Ridesharing companies are already finding ways to occupy passengers’ time—and make more money. Passengers can buy snacks from onboard vending machines—sometimes even trading their personal data for snacks—and, in the case of some Lyft customers, use the company’s app to schedule late-night Taco Bell stops along the way home.
Now as self-driving cars begin to hit the road, they will bring even more market opportunities as everyone on board becomes a passenger—and a potential customer. Autonomous vehicles will free up 250 million hours of commuting time, according to Intel research. How will we use that time?
It’s possible that passengers will watch ads in exchange for traveling for free, says Frank Rinderknecht, founder and CEO of Rinspeed, a creative think tank and mobility lab for the automotive industry. Or, more likely, “mobility service providers will use loyalty programs, like the airlines, so depending on your status you get free connectivity—the latest Amazon Prime films or Netflix or whatever—and if you’re a basic member you pay for it or have to watch ads.”
The predicted size in trillions of dollars of the passenger economy by the year 2050
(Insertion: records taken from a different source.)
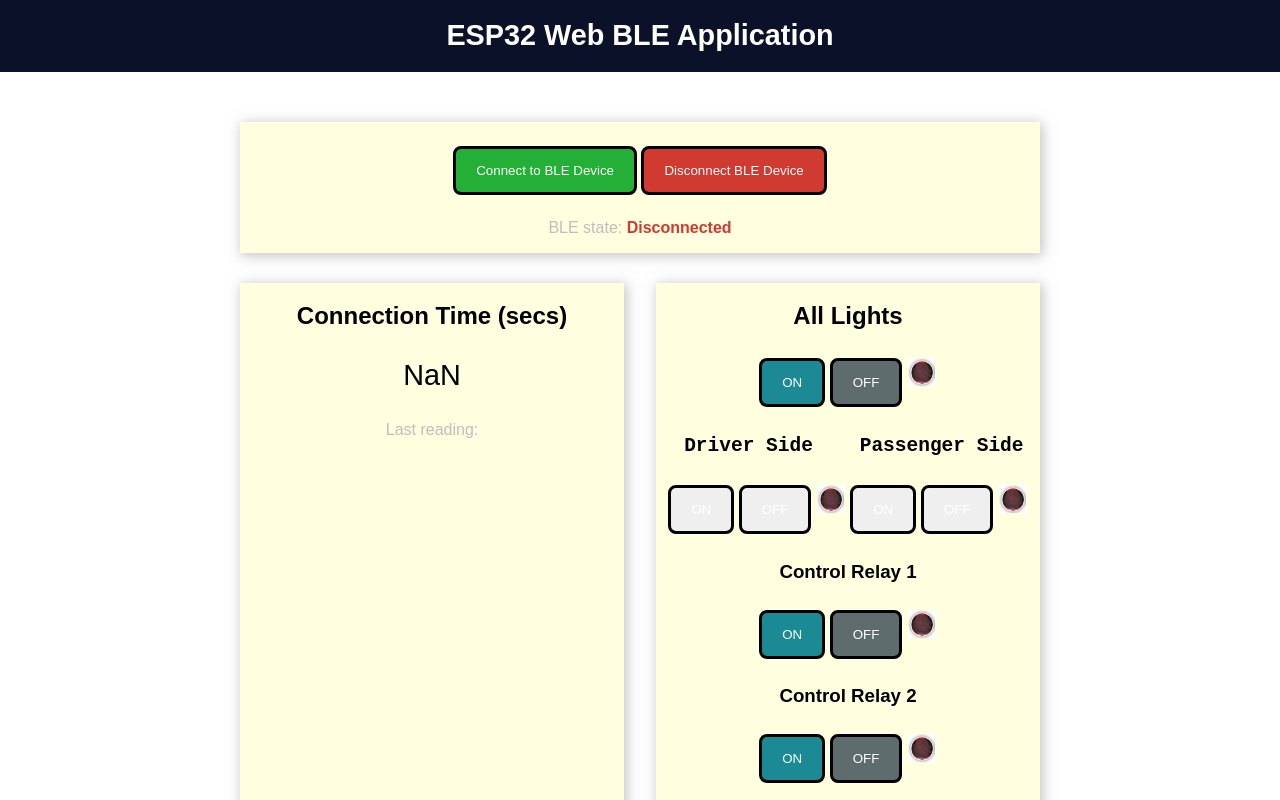
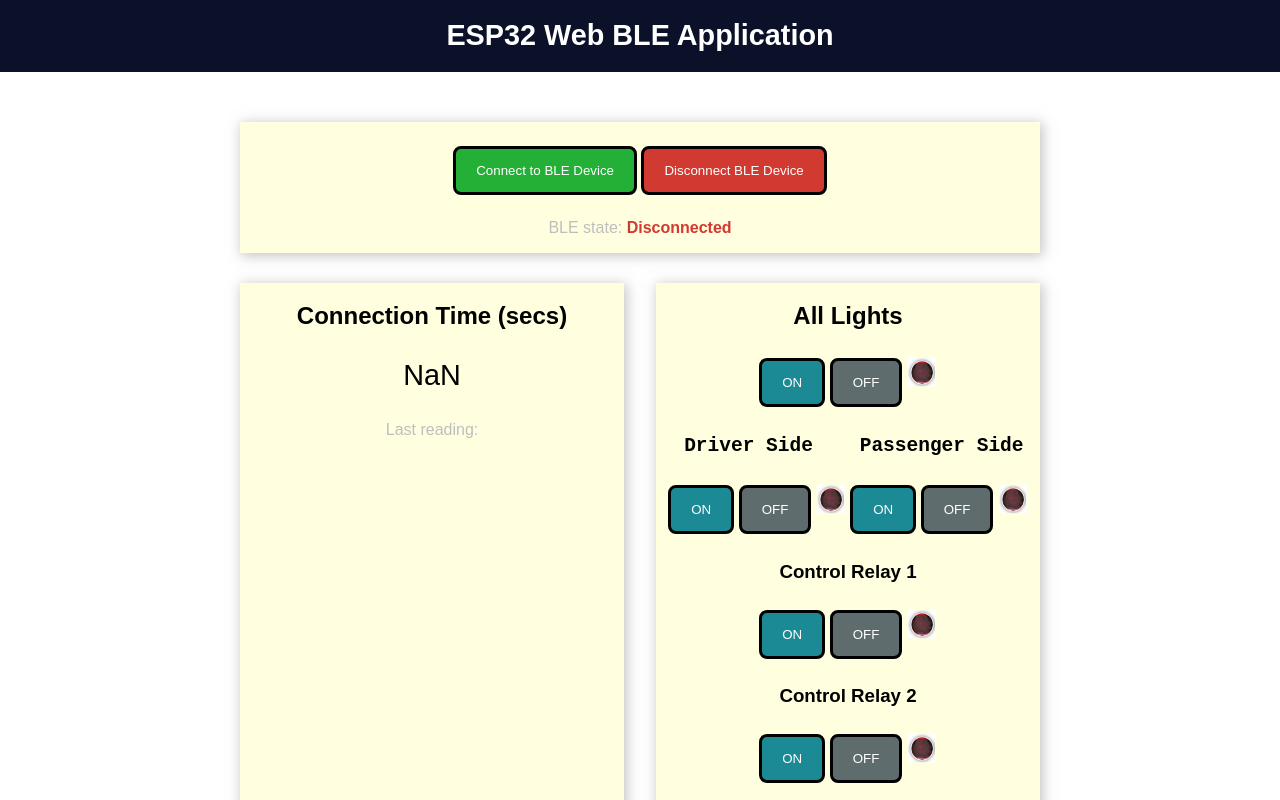
Before and after one commit to Ste7of1/Misc-Mammoth, a plain HTML site: page index.html in a window 1280 px wide. Shown: the top 800 px of the page. Drawn offline with Linux system fonts and the light colour scheme.

Commit message:
Add files via upload

```diff
--- a/style.css
+++ b/style.css
@@ -47,6 +47,22 @@ button {
 }
 
 .offButton{
+    background-color: #5f6c6d;
+}
+
+.DSonButton{
+    background-color: #1b8a94;
+}
+
+.DSoffButton{
+    background-color: #5f6c6d;
+}
+
+.PSonButton{
+    background-color: #1b8a94;
+}
+
+.PSoffButton{
     background-color: #5f6c6d;
 }
 
```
Rinspeed has offered up another option. The Oasis concept is a living room on wheels with an armchair, a windshield that can display augmented realities, and even a little garden. Of course, the Oasis still features technology, such as a virtual assistant that can help passengers make dinner reservations at a nearby restaurant recommended by Facebook friends or post photos of the world passing by on their Instagram feed. “It’s all up to the user,” says Rinderknecht of how passengers will spend their time moving forward. “It’s like in an airplane or on a train; some people work, some people read, some people snooze off. You should have the possibility to do whatever you desire at the moment.”
More at rinspeed.eu.
Photograph courtesy of Rinspeed